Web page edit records
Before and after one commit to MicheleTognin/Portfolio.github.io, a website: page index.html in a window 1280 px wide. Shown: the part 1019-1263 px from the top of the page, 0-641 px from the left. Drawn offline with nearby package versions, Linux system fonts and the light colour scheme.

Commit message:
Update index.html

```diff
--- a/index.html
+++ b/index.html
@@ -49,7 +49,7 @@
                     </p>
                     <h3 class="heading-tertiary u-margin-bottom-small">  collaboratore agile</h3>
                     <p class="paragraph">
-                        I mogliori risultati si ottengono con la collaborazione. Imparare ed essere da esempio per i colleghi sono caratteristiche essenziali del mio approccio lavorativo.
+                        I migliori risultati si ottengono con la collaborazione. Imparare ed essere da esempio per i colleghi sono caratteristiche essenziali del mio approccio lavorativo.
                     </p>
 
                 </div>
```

(Work task)
Look over the records. Copy the lines that include the word "html".

(Response)
Before and after one commit to MicheleTognin/Portfolio.github.io, a website: page index.html in a window 1280 px wide. Shown: the part 1019-1263 px from the top of the page, 0-641 px from the left. Drawn offline with nearby package versions, Linux system fonts and the light colour scheme.
Update index.html
--- a/index.html
+++ b/index.html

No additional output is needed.